Lea Habif (Hebrew University of Jerusalem)


Topic: “Burn it to the ground and build it from scratch”: Gender, Racism, and Trauma among Mizrachi women, consumers of welfare and mental health services

Thematic area: Political dimension in/of social work

Language: English 


My doctoral research aims to shed light on racism and trauma as reflected in the experiences of Mizrachi women, consumers of welfare and mental health services in Israel. In recent years, a rapidly growing body of research on Race-Based Traumatic Stress (RBTS) has emerged, showing that continuous long-term experiences of racism are traumatic and lead to PTSD (Post-Traumatic Stress Disorder) responses.

In Israel, Mizrachi communities, i.e., Jewish Israelis of African or Asian descent, experienced severe types of institutional racism during the first years after the establishment of the state. One of the most traumatic institutional racism directly involved social workers’ intervention and was known as “the abduction of Yemenite children affair.”

Over the last 72 years, the Mizrachi communities have remained largely weakened and exposed to acts of racism. Mizrachi women from lower socio-economical strata are an extremely vulnerable group among the Mizrachi communities due to the intersectionality of oppression they experience in everyday life. They constitute Israel’s primary consumers of welfare and mental health services and, simultaneously, are the most ignored group when it comes to culturally sensitive and trauma-affirming types of intervention.

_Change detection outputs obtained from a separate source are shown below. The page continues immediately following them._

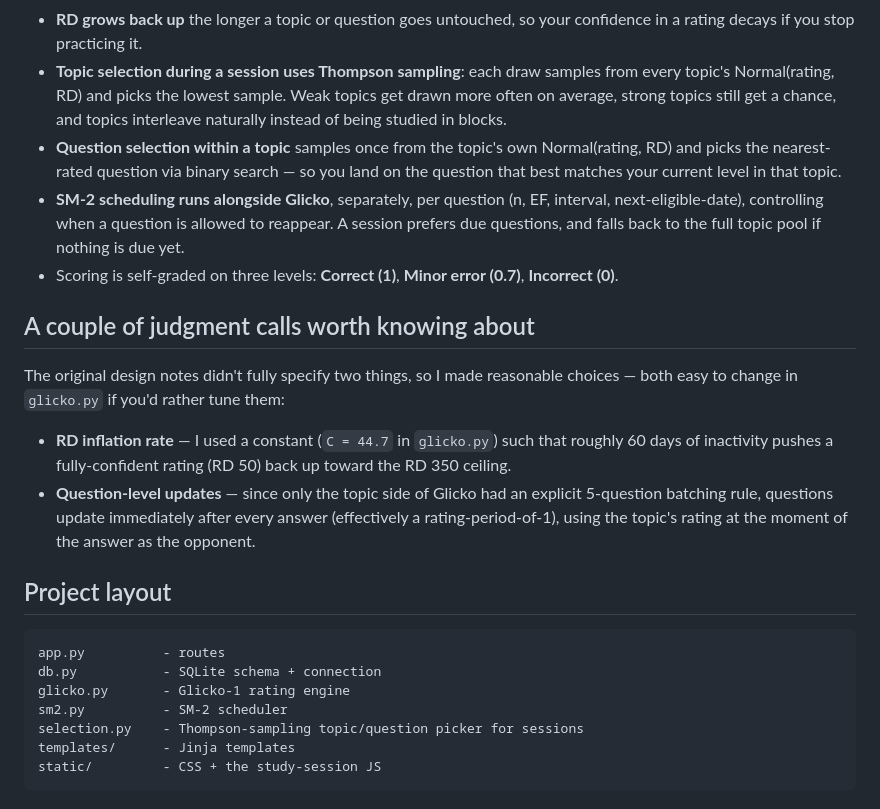
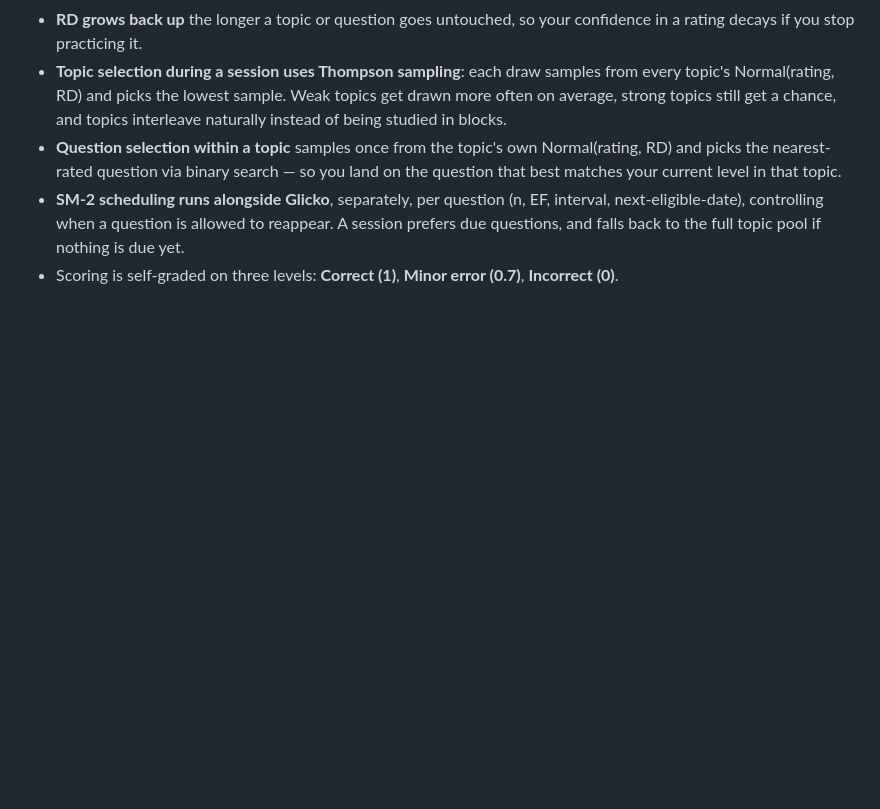
Before and after one commit to ingaKKest/glickoApp, a Markdown page: README.md, the part around the change. Drawn GitHub-style; blank space fills up the shorter version.

Commit message:
Remove judgment calls and project layout sections
Removed sections about judgment calls and project layout from the README.

````diff
--- a/README.md
+++ b/README.md
@@ -58,28 +58,3 @@ terminal will print a one-time username/password for it.
   pool if nothing is due yet.
 - Scoring is self-graded on three levels: **Correct (1)**, **Minor error (0.7)**,
   **Incorrect (0)**.
-
-## A couple of judgment calls worth knowing about
-
-The original design notes didn't fully specify two things, so I made reasonable
-choices — both easy to change in `glicko.py` if you'd rather tune them:
-
-- **RD inflation rate** — I used a constant (`C = 44.7` in `glicko.py`) such that
-  roughly 60 days of inactivity pushes a fully-confident rating (RD 50) back up
-  toward the RD 350 ceiling.
-- **Question-level updates** — since only the topic side of Glicko had an explicit
-  5-question batching rule, questions update immediately after every answer
-  (effectively a rating-period-of-1), using the topic's rating at the moment of
-  the answer as the opponent.
-
-## Project layout
-
-```
-app.py          - routes
-db.py           - SQLite schema + connection
-glicko.py       - Glicko-1 rating engine
-sm2.py          - SM-2 scheduler
-selection.py    - Thompson-sampling topic/question picker for sessions
-templates/      - Jinja templates
-static/         - CSS + the study-session JS
-```
````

My research included semi-structured in-depth interviews with Mizrachi women of various age groups who are current or former consumers of welfare and mental health services.